One time I walked south of Dog Point into a pure sandy area and cast onto some promising looking breaking waves about 25 metres (80ft) from the shore. I caught and tagged a couple of nice brassy trevallys (Caranx papuensis)of about 2.5 kilograms (5.5 lbs) each so went a little further, round a corner. Here I cast right into the middle of a cresting wave and the lure stopped where it should not stop. “That’s weird”, I thought, and then the lure slowly and powerfully started moving towards Australia. “That’s great”, I thought, I have hundreds of metres of backing, there are no rocks and I was using 10 kilogram (22 lb) line. Bring it on! The fish pulled more and more line.
After about 10 minutes I managed to recover a little before it went out again and again and again.

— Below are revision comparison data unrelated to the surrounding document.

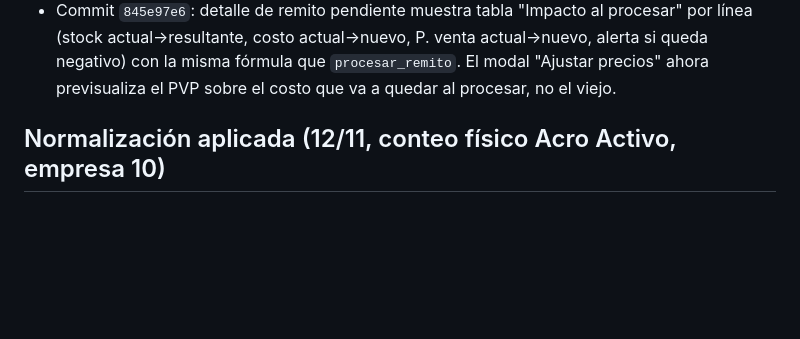
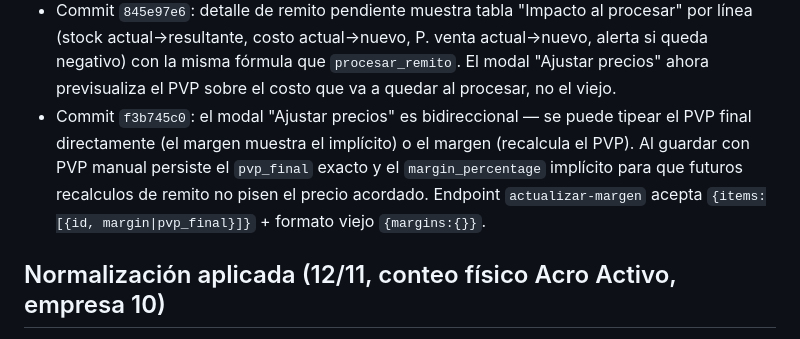
Before and after one commit to galeanolukas/SitioMTCRM, a Markdown page: AGENTS.md, the part around the change. Drawn GitHub-style; blank space fills up the shorter version.

Commit message:
docs: registra PVP editable bidireccional en modal de precios
Generated with [Devin](https://devin.ai)

Co-Authored-By: Devin <158243242+devin-ai-integration[bot]@users.noreply.github.com>

```diff
--- a/AGENTS.md
+++ b/AGENTS.md
@@ -102,6 +102,13 @@ responde 302→login).
   P. venta actual→nuevo, alerta si queda negativo) con la misma fórmula
   que `procesar_remito`. El modal "Ajustar precios" ahora previsualiza
   el PVP sobre el costo que va a quedar al procesar, no el viejo.
+- Commit `f3b745c0`: el modal "Ajustar precios" es bidireccional — se
+  puede tipear el PVP final directamente (el margen muestra el implícito)
+  o el margen (recalcula el PVP). Al guardar con PVP manual persiste el
+  `pvp_final` exacto y el `margin_percentage` implícito para que futuros
+  recalculos de remito no pisen el precio acordado. Endpoint
+  `actualizar-margen` acepta `{items:[{id, margin|pvp_final}]}` +
+  formato viejo `{margins:{}}`.
 
 ## Normalización aplicada (12/11, conteo físico Acro Activo, empresa 10)
 
```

I think I had about 300 metres (980 ft) of line on the spool and I was anxiously watching it approaching the end before I managed to retrieve about 100 metres (328 ft) before it stopped again. The fish had to be well hooked and I thought I should be able to tire it out and land it. After about 30 minutes of struggle with neither of us winning it clearly found some kind of current where I could feel it just sitting “resting” while I applied the maximum tension I thought was safe. It did not seem to be progressively tiring and yet I was mentally and physically exhausted and my knees felt like jelly. The fish was almost certainly a giant trevally somewhere between 10 and 20 kilograms (22 & 44 lbs) but we were in stalemate. I can be stubborn but I was tired and it began to look as if I could not win. My family was round the corner and I had left my camera with them and so, I reasoned, even if I did land the fish I could not photograph it.
I would give myself 15 minutes more, then increase pressure till something happened. I let a little more time pass and finally decided that this was truly a great fish and had already given me an excellent fight. Usually, after a fish gives an excellent fight, it is sitting below us exhausted and defeated while we are triumphant but I felt that honors were even – I had not lost the fish but he had not escaped. I could simply wait hours till he did tire and my family arrived, or I could precipitate an outcome before either of us died of exhaustion. I thus tightened my drag slightly, went a little higher up the beach and slowly pulled harder and harder hoping the fish would come out of the current. Suddenly there was slight but definite movement, the fish had moved, and then came the feeling that we all know too well as the line parts.
Light tackle fishing on the shores of northern KwaZulu Natal must truly be one of the most exciting, and potentially rewarding, fishing experiences possible. It is a truly beautiful and unspoilt area, inside a World Heritage Site and contains fish that most of us can only dream about. Over the years we all had the most amazing, world class but typically “African” fishing experiences and caught some truly amazing fish in areas so beautiful that they defy description.